--- INPUT ---
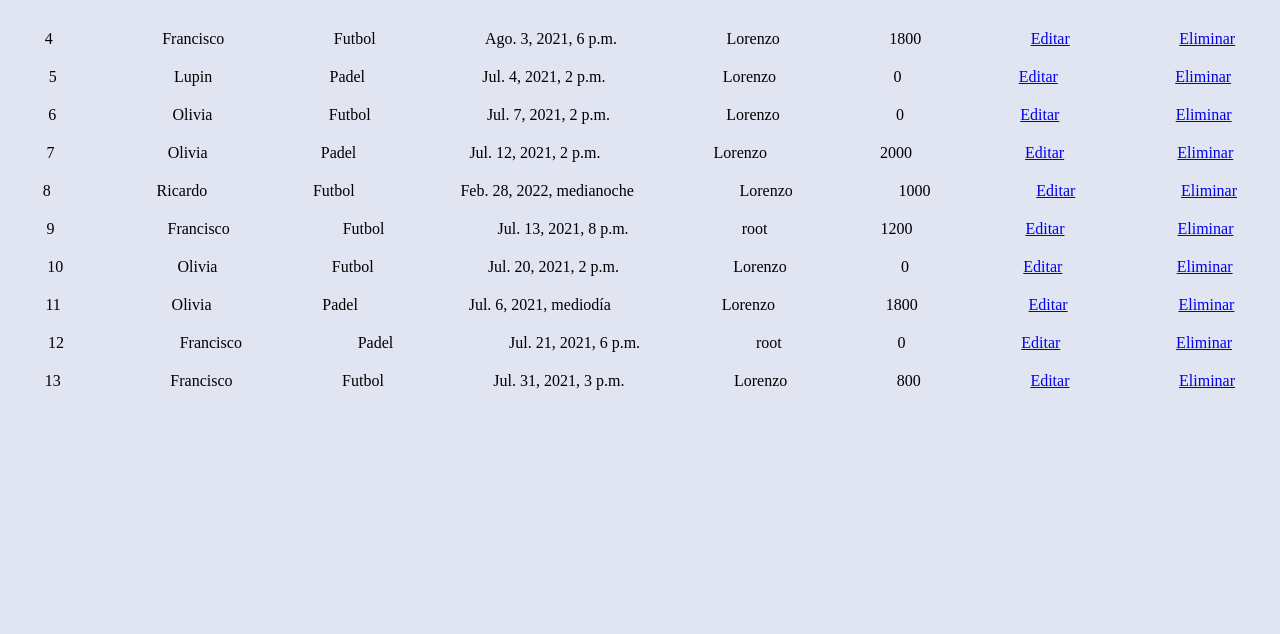
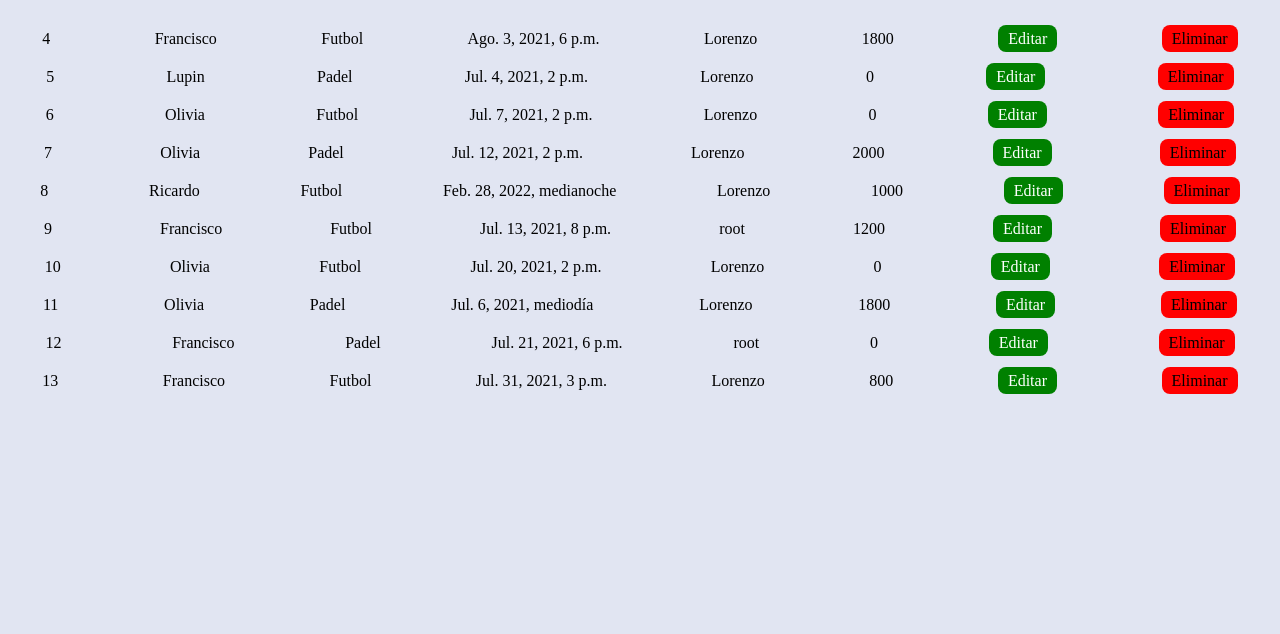
Before and after one commit to Frangia22/Web-Luz-y-Fuerza, a Django app: page /turnos/detalle in a window 1280 px wide. Shown: the part 114-748 px from the top of the page. Run offline with Django 3.2, Linux system fonts and the light colour scheme; a user stored in the database is signed in; data comes from the database, SQL or seed files in the repository; both versions use the stored data as it was after the commit; some libraries are stand-ins or nearby versions.

Commit message:
Detalle de frontend pulidos

```diff
--- a/LyFLaboulaye/settings.py
+++ b/LyFLaboulaye/settings.py
@@ -43,6 +43,7 @@ INSTALLED_APPS = [
     'django.contrib.messages',
     'django.contrib.staticfiles',
     'crispy_forms',
+    'widget_tweaks',
 ]
 
 MIDDLEWARE = [
--- a/static/css/style.css
+++ b/static/css/style.css
@@ -226,6 +226,23 @@ body {
 .date-db{
     margin: 10px auto;
 }
+.btn {
+    padding: 5px 10px;
+    text-decoration: none;
+    color: var(--black);
+    border-radius: 8px;
+}
+.btn-delete {
+    background-color: red;
+    color: var(--black);
+}
+.btn-delete:hover{
+    color: var(--white);
+}
+.btn-edit{
+    background-color: green;
+    color: var(--white);
+}
 /*--------------- Footer -----------------*/
 .footer{
     background-color: var(--blue);
--- /dev/null
+++ b/static/js/horaform.js
@@ -0,0 +1,2 @@
+flatpickr.localize(flatpickr.l10ns.es);
+flatpickr(".flat", {enableTime: true, dateFormat: "Y-m-d H:i", minDate: "today", time_24hr: true, minuteIncrement: 30,});
--- a/templates/turnos/detalleTurno.html
+++ b/templates/turnos/detalleTurno.html
@@ -11,8 +11,8 @@
         <li class="date-db">{{ turno.turnoDadoPor }}</li>
         <li class="date-db">{{ turno.montoRecaudado }}</li>
         {% if perms.turnos.change_turnos %}
-        <li class="date-db"><a href="{% url 'editarTurno'  turno.id %}">Editar</a></li>
-        <li class="date-db"><a href="{% url 'eliminarTurno'  turno.id %}">Eliminar</a></li>
+        <li class="date-db"><a class="btn btn-edit" href="{% url 'editarTurno'  turno.id %}">Editar</a></li>
+        <li class="date-db"><a class="btn btn-delete" href="{% url 'eliminarTurno'  turno.id %}">Eliminar</a></li>
         {% endif %}
     </ul>
     {% endfor %}
--- a/templates/turnos/eliminarTurno.html
+++ b/templates/turnos/eliminarTurno.html
@@ -4,7 +4,7 @@
 <form method = "POST">
     {% csrf_token %}
     <h3>¿Desea eliminar el pedido de {{ turno.nombre }}, {{ turno.fecha }}?</h3>
-    <button class= "btn-inicio" type= "submit">Si, eliminar</button>
+    <button class= "btn btn-delete" type= "submit">Si, eliminar</button>
     <a href="{% url 'detalleTurno' %}" class="btn btn-default">Cancelar</a>
 </form>
 {% endblock  %}
--- a/turnos/forms.py
+++ b/turnos/forms.py
@@ -9,5 +9,6 @@ class turnoForm(forms.ModelForm):
         model = Turno
         fields = ('__all__')
         widgets = {
-          'turnoDadoPor': forms.Select()
+          'turnoDadoPor': forms.Select(),
+          'fecha': forms.DateTimeInput()
     }
```
Also changed, not shown: templates/turnos/editarTurno.html (+36 -10 lines), templates/turnos/nuevoTurno.html (+10 -2 lines), db.sqlite3.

--- YOUR INSTRUCTIONS ---
Type the listing out again word for word, passing over each picture.

--- WRITTEN SOLUTION ---
Before and after one commit to Frangia22/Web-Luz-y-Fuerza, a Django app: page /turnos/detalle in a window 1280 px wide. Shown: the part 114-748 px from the top of the page. Run offline with Django 3.2, Linux system fonts and the light colour scheme; a user stored in the database is signed in; data comes from the database, SQL or seed files in the repository; both versions use the stored data as it was after the commit; some libraries are stand-ins or nearby versions.

Commit message:
Detalle de frontend pulidos

```diff
--- a/LyFLaboulaye/settings.py
+++ b/LyFLaboulaye/settings.py
@@ -43,6 +43,7 @@ INSTALLED_APPS = [
     'django.contrib.messages',
     'django.contrib.staticfiles',
     'crispy_forms',
+    'widget_tweaks',
 ]
 
 MIDDLEWARE = [
--- a/static/css/style.css
+++ b/static/css/style.css
@@ -226,6 +226,23 @@ body {
 .date-db{
     margin: 10px auto;
 }
+.btn {
+    padding: 5px 10px;
+    text-decoration: none;
+    color: var(--black);
+    border-radius: 8px;
+}
+.btn-delete {
+    background-color: red;
+    color: var(--black);
+}
+.btn-delete:hover{
+    color: var(--white);
+}
+.btn-edit{
+    background-color: green;
+    color: var(--white);
+}
 /*--------------- Footer -----------------*/
 .footer{
     background-color: var(--blue);
--- /dev/null
+++ b/static/js/horaform.js
@@ -0,0 +1,2 @@
+flatpickr.localize(flatpickr.l10ns.es);
+flatpickr(".flat", {enableTime: true, dateFormat: "Y-m-d H:i", minDate: "today", time_24hr: true, minuteIncrement: 30,});
--- a/templates/turnos/detalleTurno.html
+++ b/templates/turnos/detalleTurno.html
@@ -11,8 +11,8 @@
         <li class="date-db">{{ turno.turnoDadoPor }}</li>
         <li class="date-db">{{ turno.montoRecaudado }}</li>
         {% if perms.turnos.change_turnos %}
-        <li class="date-db"><a href="{% url 'editarTurno'  turno.id %}">Editar</a></li>
-        <li class="date-db"><a href="{% url 'eliminarTurno'  turno.id %}">Eliminar</a></li>
+        <li class="date-db"><a class="btn btn-edit" href="{% url 'editarTurno'  turno.id %}">Editar</a></li>
+        <li class="date-db"><a class="btn btn-delete" href="{% url 'eliminarTurno'  turno.id %}">Eliminar</a></li>
         {% endif %}
     </ul>
     {% endfor %}
--- a/templates/turnos/eliminarTurno.html
+++ b/templates/turnos/eliminarTurno.html
@@ -4,7 +4,7 @@
 <form method = "POST">
     {% csrf_token %}
     <h3>¿Desea eliminar el pedido de {{ turno.nombre }}, {{ turno.fecha }}?</h3>
-    <button class= "btn-inicio" type= "submit">Si, eliminar</button>
+    <button class= "btn btn-delete" type= "submit">Si, eliminar</button>
     <a href="{% url 'detalleTurno' %}" class="btn btn-default">Cancelar</a>
 </form>
 {% endblock  %}
--- a/turnos/forms.py
+++ b/turnos/forms.py
@@ -9,5 +9,6 @@ class turnoForm(forms.ModelForm):
         model = Turno
         fields = ('__all__')
         widgets = {
-          'turnoDadoPor': forms.Select()
+          'turnoDadoPor': forms.Select(),
+          'fecha': forms.DateTimeInput()
     }
```
Also changed, not shown: templates/turnos/editarTurno.html (+36 -10 lines), templates/turnos/nuevoTurno.html (+10 -2 lines), db.sqlite3.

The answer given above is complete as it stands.